Whose world is it anyway?
While out photographing today, I met Roland, a 60-something year old who told me how the Fillmore neighborhood had been decimated by urban renewal. “This neighborhood had everything”, he said, “shops, restaurants, it was a home… Then the developers came in and built new residential blocks. The last bookstore run by a black man was shut. Now the men have no jobs, they’re hustling, doing whatever it takes to get by”.
Sitting on a bench with him in front of a McDonalds, watching kids come and go, thinking about the motivations of the residents, developers, shop owners, old and new, I was reminded of a blog I wrote last year.
More from Roland soon… he’s promised me a tour of the “real” Fillmore!
[Photo cred: Gary Malec]
It is hard to escape the inequality so visible in San Francisco. Walk down one side of Fillmore Street and you are greeted by row upon row of designer labels. Walk down the other side and you are greeted by the down and outs. The vast divide captured in less than a mile got me thinking. Have we each created two different worlds in which to live in? Let me explain.

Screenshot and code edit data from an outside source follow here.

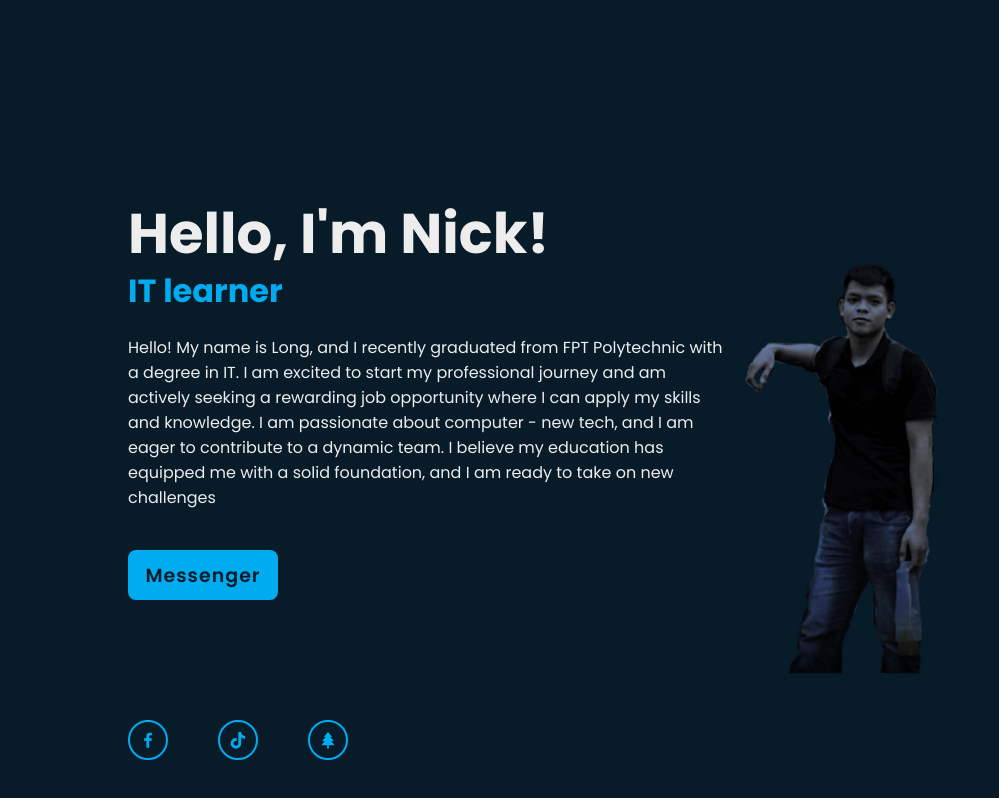
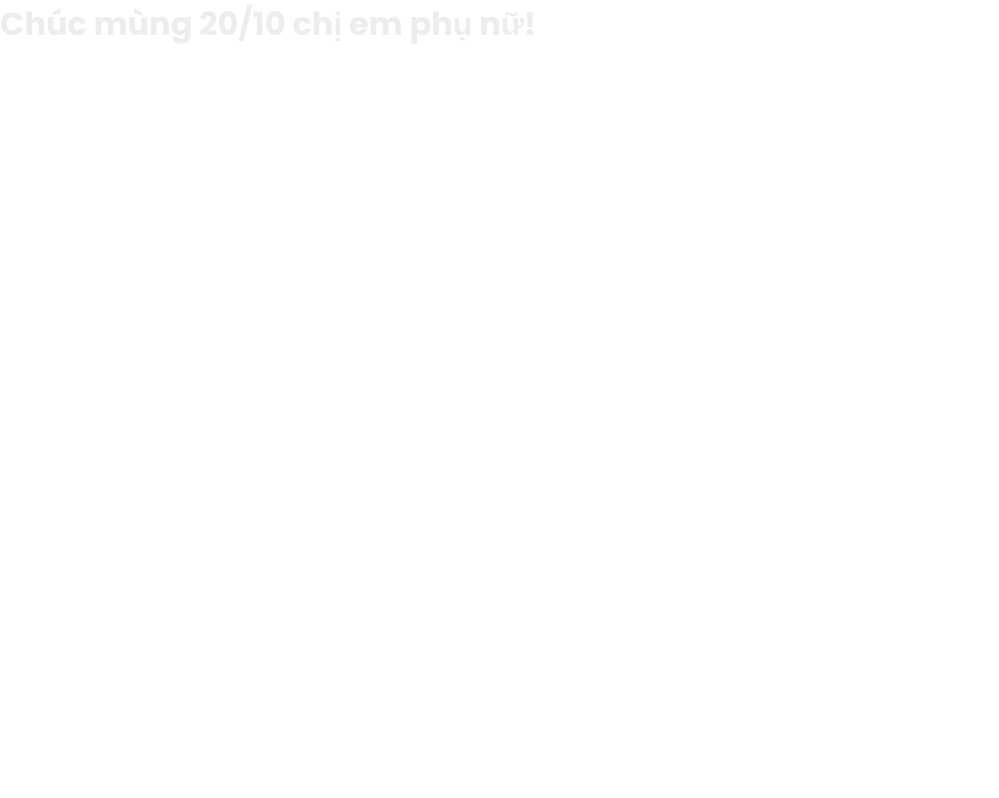
Before and after one commit to longnick2001/nickweb, a plain HTML site: page index.html in a window 1280 px wide. Shown: the whole page, without its empty margins (0-999 px from the left). Drawn offline with nearby package versions, Linux system fonts and the light colour scheme.

Commit message:
Update index.html

```diff
--- a/index.html
+++ b/index.html
@@ -13,24 +13,7 @@
 
 <body>
 
-    <section class="home">
-        <div class="home-content">
-            <h1>Hello, I'm Nick!</h1>
-            <h3>IT learner</h3>
-            <p>Hello! My name is Long, and I recently graduated from FPT Polytechnic with a degree in IT. I am excited to start my professional journey and am actively seeking a rewarding job opportunity where I can apply my skills and knowledge. I am passionate about computer - new tech, and I am eager to contribute to a dynamic team. I believe my education has equipped me with a solid foundation, and I am ready to take on new challenges</p>
-            <div class="btn-box">
-                <a href="https://m.me/100034458104514?hash=AbY12mo_78MW1xuB&source_id=6946816" target="_blank">Messenger</a>
-            </div>
-        </div>
-
-        <div class="home-sci">
-            <a href="https://www.facebook.com/share/1VJufQSRJd/?mibextid=wwXIfr"><i class='bx bxl-facebook'></i></a>
-            <a href="https://www.tiktok.com/@callmenick2001?_t=ZS-8sEybsVFTVP&_r=1"><i class='bx bxl-tiktok' ></i></a>
-            <a href="./fireworks/fireworks.html"><i class='bx bxs-tree'></i></i></a>
-        </div>
-
-        <span class="home-imgHover"></span>
-    </section>
+    <h1>Chúc mùng 20/10 chị em phụ nữ!</h1>
 </body>
 
 </html>
```
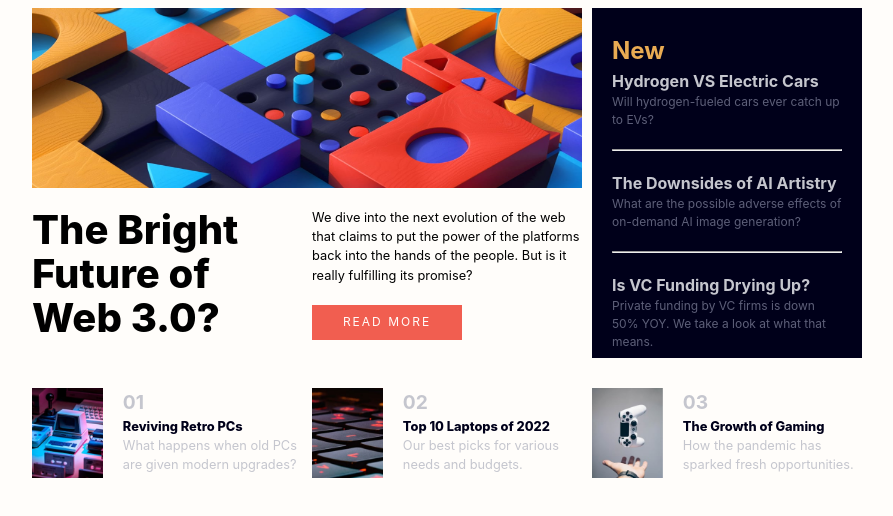
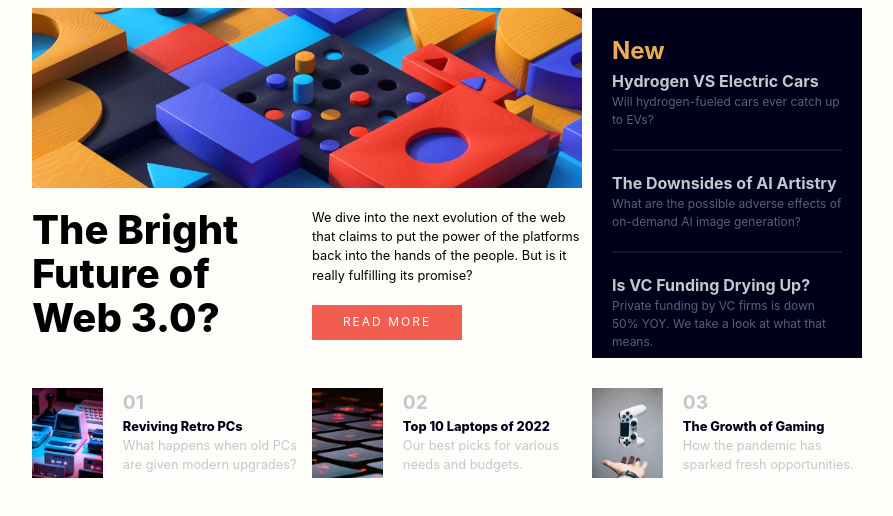
Before and after one commit to francobwogo/news_homepage, a website built with Vite: page index.html in a window 1280 px wide. Shown: the part 72-588 px from the top of the page, without its empty margins (193-1086 px from the left). Built offline with nearby package versions, Linux system fonts and the light colour scheme.

Commit message:
HTML update

```diff
--- a/style.css
+++ b/style.css
@@ -260,6 +260,7 @@ div {
 
 .new-hr {
   padding: 20px 0;
+  opacity: .1;
 }
 
 .new-hr-01{
```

We have a deep set of values that we are proud of. These include fairness, justice, empathy, generosity, judgment and curiosity about the unknown. We cultivate these within ourselves and support our family and friends in doing the same. Our homes are filled with love and warmth. They are well-maintained and welcoming. We encourage our children to speak their minds but also to listen carefully. We ensure that they share with those who live in and enter our homes. We build relationships with our neighbors and look after each other in times of need.
But here’s the confusing part. We are not inherently self-interested, yet support a world that rewards self-interest. We are fair by nature, yet allow an economy to exist that distributes income and opportunity unequally. We enjoy forming balanced judgments based on reasoned arguments, yet accept one-sided rhetoric from politicians and businesses. We empathize with the suffering of those nearest to us but easily walk past a homeless person on the street. We care for plants and animals at home, yet consume goods that are harmful to the planet or involve animal cruelty.
How can we simultaneously operate in one circle for our friends and family and an entirely different circle for our fellow humankind? Does this simple division drive the outcomes for society that we most want to avoid — income inequality, poverty, environmental degradation, political stasis? Perhaps it does. We divide our world into things we think we can control and those that we think we can’t. But the outer circle will eventually creep up on the inner circle. We suffer the consequences of inaction.
It doesn’t have to be like this. We can be proactive and create change for everyone. Gandhi said “whenever you are in doubt or when the self becomes too much with you…recall the face of the poorest and the weakest man whom you may have seen and ask yourself if the step you contemplate is going to be of any use to him.” If we identify our core set of values — fairness, justice, equality, sustainability — and apply them to every action that we take, then we can shift our circles so that they cross. In time, they might even merge. Our private demands would be equal to our social demands. Clean air. Decent pay for a decent day’s work. Tax justice. Effective social security support. The way to achieve change is to truly live our values.
Originally published at tellingtimes.me on June 17, 2015.